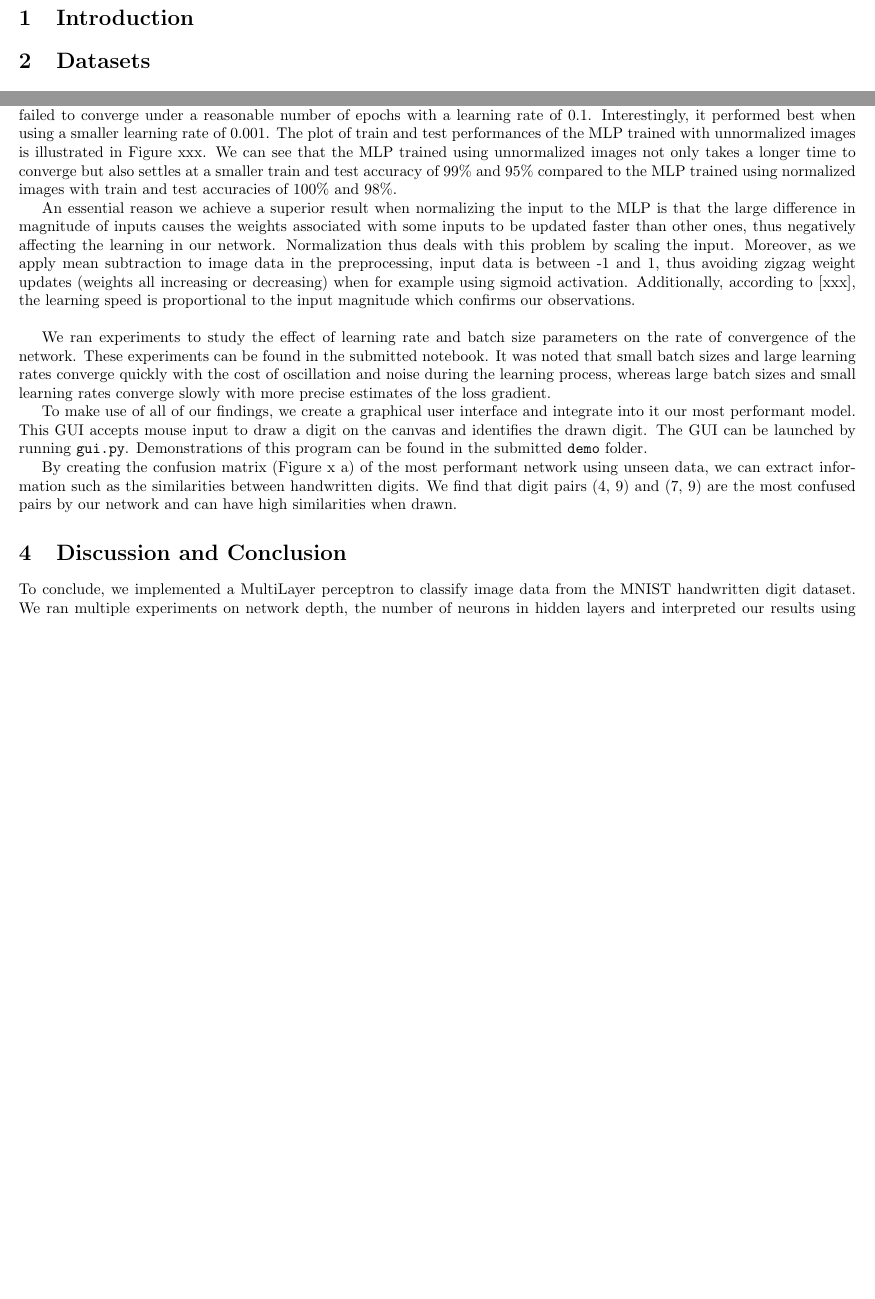
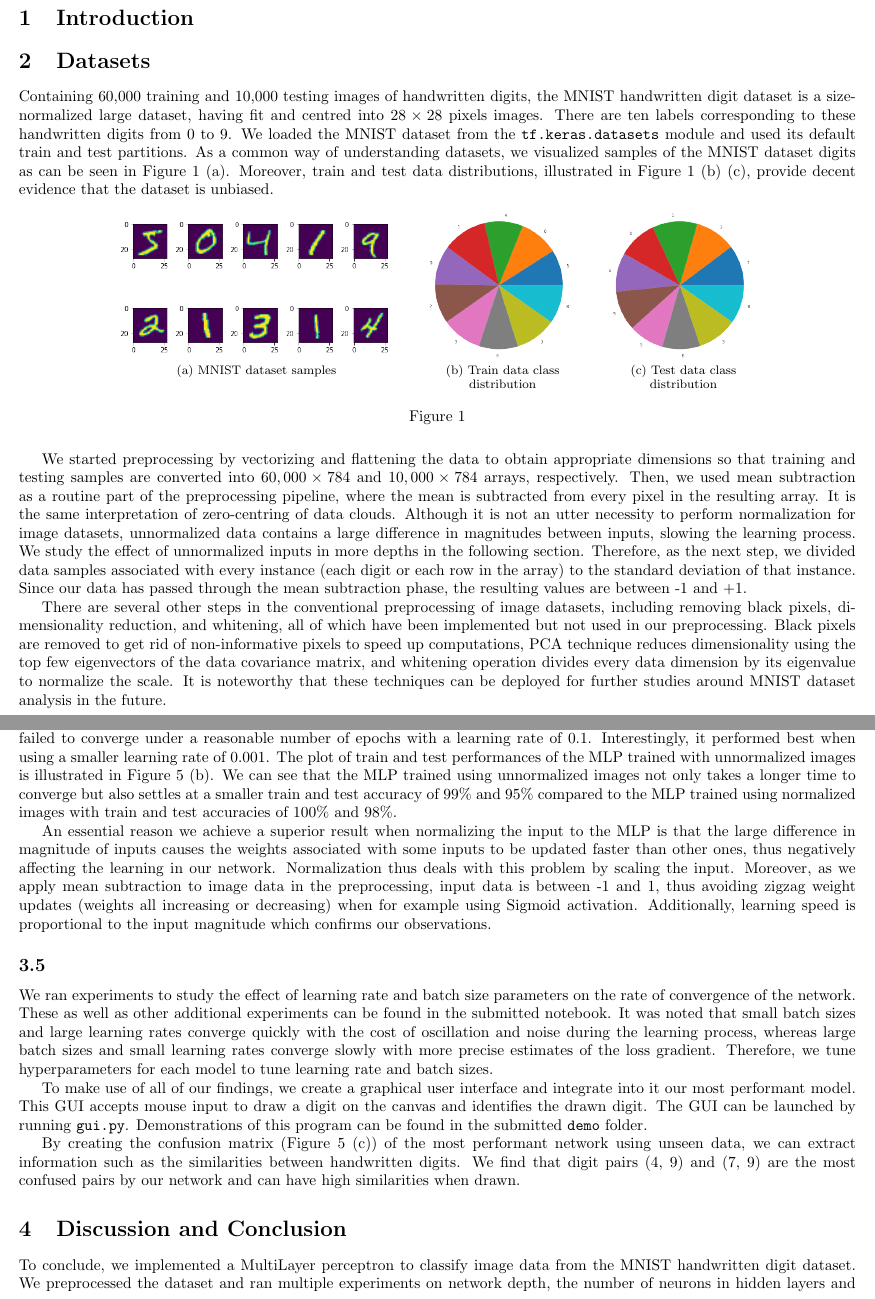
Before and after one commit to YazdanZ/MNIST-MLP-Handwritten_Digit_Classification, a LaTeX paper (Report/Report.tex): two parts of pages 1 and 4 of 6, joined at a grey line, cut so that both start at the same text, the shorter picture padded with empty space. Compiled offline with pdfLaTeX.

Commit message:
Add dataset section and fix some typos

```diff
--- a/Report/Report.tex
+++ b/Report/Report.tex
@@ -30,6 +30,22 @@
 
 
 \section{Datasets}
+Containing 60,000 training and 10,000 testing images of handwritten digits, the MNIST handwritten digit dataset is a size-normalized large dataset, having fit and centred into $28\times 28$ pixels images. There are ten labels corresponding to these handwritten digits from 0 to 9. We loaded the MNIST dataset from the \verb+tf.keras.datasets+ module and used its default train and test partitions. As a common way of understanding datasets, we visualized samples of the MNIST dataset digits as can be seen in Figure 1 (a). Moreover, train and test data distributions, illustrated in Figure 1 (b) (c), provide decent evidence that the dataset is unbiased.
+
+\begin{figure}[h]
+    \centering
+    \subfloat[\centering MNIST dataset samples]{{\includegraphics[width=6.3cm]{F31} }}
+    \quad
+    \quad
+    \subfloat[\centering Train data class distribution]{{\includegraphics[scale=0.27]{F32} }}
+    \quad
+    \quad
+    \subfloat[\centering Test data class distribution]{{\includegraphics[scale=0.27]{F33} }}%
+    \caption{}%
+\end{figure}
+We started preprocessing by vectorizing and flattening the data to obtain appropriate dimensions so that training and testing samples are converted into $60,000\times 784$ and $10,000\times 784$ arrays, respectively. Then, we used mean subtraction as a routine part of the preprocessing pipeline, where the mean is subtracted from every pixel in the resulting array. It is the same interpretation of zero-centring of data clouds. Although it is not an utter necessity to perform normalization for image datasets, unnormalized data contains a large difference in magnitudes between inputs, slowing the learning process. We study the effect of unnormalized inputs in more depths in the following section. Therefore, as the next step, we divided data samples associated with every instance (each digit or each row in the array) to the standard deviation of that instance. Since our data has passed through the mean subtraction phase, the resulting values are between -1 and +1.
+
+There are several other steps in the conventional preprocessing of image datasets, including removing black pixels, dimensionality reduction, and whitening, all of which have been implemented but not used in our preprocessing. Black pixels are removed to get rid of non-informative pixels to speed up computations, PCA technique reduces dimensionality using the top few eigenvectors of the data covariance matrix, and whitening operation divides every data dimension by its eigenvalue to normalize the scale. It is noteworthy that these techniques can be deployed for further studies around MNIST dataset analysis in the future.
 
 
 \newpage
@@ -101,19 +119,18 @@ As pointed out previously, the test accuracy of the MLP does not decay with larg
 As mentioned previously, as part of the preprocessing of the dataset, we normalize images. To study the effect of training the MLP using unnormalized images on accuracy, we use the previously described two-layer MLP with ReLU activation.
 
 Running the experiment using unnormalized images pointed out the numerical instability in our implementation of the loss and activation functions. Due to these functions involving many exponential functions, large unnormalized inputs caused errors such as overflows. After applying the appropriate fixes to ensure numerical stability with unnormalized images, we ran the experiment. Similar to the previous experiment, we tune the minibatch size and learning rate hyperparameters before running the experiment.
-Contrary to the MLP trained using normalized images, the MLP trained using unnormalized images failed to converge under a reasonable number of epochs with a learning rate of 0.1. Interestingly, it performed best when using a smaller learning rate of 0.001. The plot of train and test performances of the MLP trained with unnormalized images is illustrated in Figure xxx. We can see that the MLP trained using unnormalized images not only takes a longer time to converge but also settles at a smaller train and test accuracy of 99\% and 95\% compared to the MLP trained using normalized images with train and test accuracies of 100\% and 98\%.
+Contrary to the MLP trained using normalized images, the MLP trained using unnormalized images failed to converge under a reasonable number of epochs with a learning rate of 0.1. Interestingly, it performed best when using a smaller learning rate of 0.001. The plot of train and test performances of the MLP trained with unnormalized images is illustrated in Figure 5 (b). We can see that the MLP trained using unnormalized images not only takes a longer time to converge but also settles at a smaller train and test accuracy of 99\% and 95\% compared to the MLP trained using normalized images with train and test accuracies of 100\% and 98\%.
 
-An essential reason we achieve a superior result when normalizing the input to the MLP is that the large difference in magnitude of inputs causes the weights associated with some inputs to be updated faster than other ones, thus negatively affecting the learning in our network. Normalization thus deals with this problem by scaling the input. Moreover, as we apply mean subtraction to image data in the preprocessing, input data is between -1 and 1, thus avoiding zigzag weight updates (weights all increasing or decreasing) when for example using sigmoid activation. Additionally, according to [xxx], the learning speed is proportional to the input magnitude which confirms our observations.\\
-
-
-We ran experiments to study the effect of learning rate and batch size parameters on the rate of convergence of the network. These experiments can be found in the submitted notebook. It was noted that small batch sizes and large learning rates converge quickly with the cost of oscillation and noise during the learning process, whereas large batch sizes and small learning rates converge slowly with more precise estimates of the loss gradient.
+An essential reason we achieve a superior result when normalizing the input to the MLP is that the large difference in magnitude of inputs causes the weights associated with some inputs to be updated faster than other ones, thus negatively affecting the learning in our network. Normalization thus deals with this problem by scaling the input. Moreover, as we apply mean subtraction to image data in the preprocessing, input data is between -1 and 1, thus avoiding zigzag weight updates (weights all increasing or decreasing) when for example using Sigmoid activation. Additionally, learning speed is proportional to the input magnitude which confirms our observations.
+\subsection{}
+We ran experiments to study the effect of learning rate and batch size parameters on the rate of convergence of the network. These as well as other additional experiments can be found in the submitted notebook. It was noted that small batch sizes and large learning rates converge quickly with the cost of oscillation and noise during the learning process, whereas large batch sizes and small learning rates converge slowly with more precise estimates of the loss gradient. Therefore, we tune hyperparameters for each model to tune learning rate and batch sizes.
 
 To make use of all of our findings, we create a graphical user interface and integrate into it our most performant model. This GUI accepts mouse input to draw a digit on the canvas and identifies the drawn digit. The GUI can be launched by running \verb+gui.py+. Demonstrations of this program can be found in the submitted \verb+demo+ folder.
 
-By creating the confusion matrix (Figure x a) of the most performant network using unseen data, we can extract information such as the similarities between handwritten digits. We find that digit pairs (4, 9) and (7, 9) are the most confused pairs by our network and can have high similarities when drawn.
+By creating the confusion matrix (Figure 5 (c)) of the most performant network using unseen data, we can extract information such as the similarities between handwritten digits. We find that digit pairs (4, 9) and (7, 9) are the most confused pairs by our network and can have high similarities when drawn.
 
 \section{Discussion and Conclusion}
-To conclude, we implemented a MultiLayer perceptron to classify image data from the MNIST handwritten digit dataset. We ran multiple experiments on network depth, the number of neurons in hidden layers and interpreted our results using the universal approximation theorem and [4,5]. We found that a network with one hidden layer offered great advantages compared to a network with no hidden layer, a network with two or more hidden layers did not offer considerable advantages to the former. Additionally, we proved the possibility of achieving high accuracy by using a finite number of neurons in a one-layer network. Next, we ran analyses on different activation functions and found that ReLU offered the best learning time, faster convergence, and the highest accuracy. We found that even though L2 regularization did not significantly affect the performance of our model, training the network with normalized images, resulted in a notable boost in accuracy and covergence time. Finally, we compiled all of our findings on the network and dataset in a GUI capable of classifying digits drawn by mouse input on a canvas. Our future works will build on the current implementation and study the results of dropout and data augmentation on the network.\\
+To conclude, we implemented a MultiLayer perceptron to classify image data from the MNIST handwritten digit dataset. We preprocessed the dataset and ran multiple experiments on network depth, the number of neurons in hidden layers and interpreted our results using the universal approximation theorem and [4,5]. We found that a network with one hidden layer offered great advantages compared to a network with no hidden layer, a network with two or more hidden layers did not offer considerable advantages to the former. Additionally, we proved the possibility of achieving high accuracy by using a finite number of neurons in a one-layer network. Next, we ran analyses on different activation functions and found that ReLU offered the best learning time, faster convergence, and the highest accuracy. We found that even though L2 regularization did not significantly affect the performance of our model, training the network with normalized images, resulted in a notable boost in accuracy and covergence time. Finally, we compiled all of our findings on the network and dataset in a GUI capable of classifying digits drawn by mouse input on a canvas. Our future works will build on the current implementation and study the results of and previously mentioned additional preprocessing methods, and dropout and data augmentation on the network.\\
 
 \noindent \textbf{\large Statement of Contribution}\\
 \footnotesize This study consisted of implementing different software component including the MLP, loss functions, dataset and result visualizers, the GUI, and model analyzers done by Seyed Yazdan Zinati. Seyedbehman Mashari implemented the preprocessor and regularization. Mohammadhadi Foroutan wrote to the Introduction section in the report. Seyedbehnam Mashari wrote the Dataseta section, and Seyed Yazdan Zinati compiled results and findings in the Results and Analysis and Conclusion section.
```
Also changed, not shown: Report/images/F31.png (added), Report/images/F32.png (added), Report/images/F33.png (added), Report/images/F34.png (added), Report/Report.tex (20 more changed lines).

┄┄┄┄┄┄┄┄┄┄┄┄┄┄┄┄┄┄┄┄

Search the data above for lines holding "centering" and copy each of them.

> **SOLUTION FOR THIS TASK**
+    \centering
+    \subfloat[\centering MNIST dataset samples]{{\includegraphics[width=6.3cm]{F31} }}
+    \subfloat[\centering Train data class distribution]{{\includegraphics[scale=0.27]{F32} }}
+    \subfloat[\centering Test data class distribution]{{\includegraphics[scale=0.27]{F33} }}%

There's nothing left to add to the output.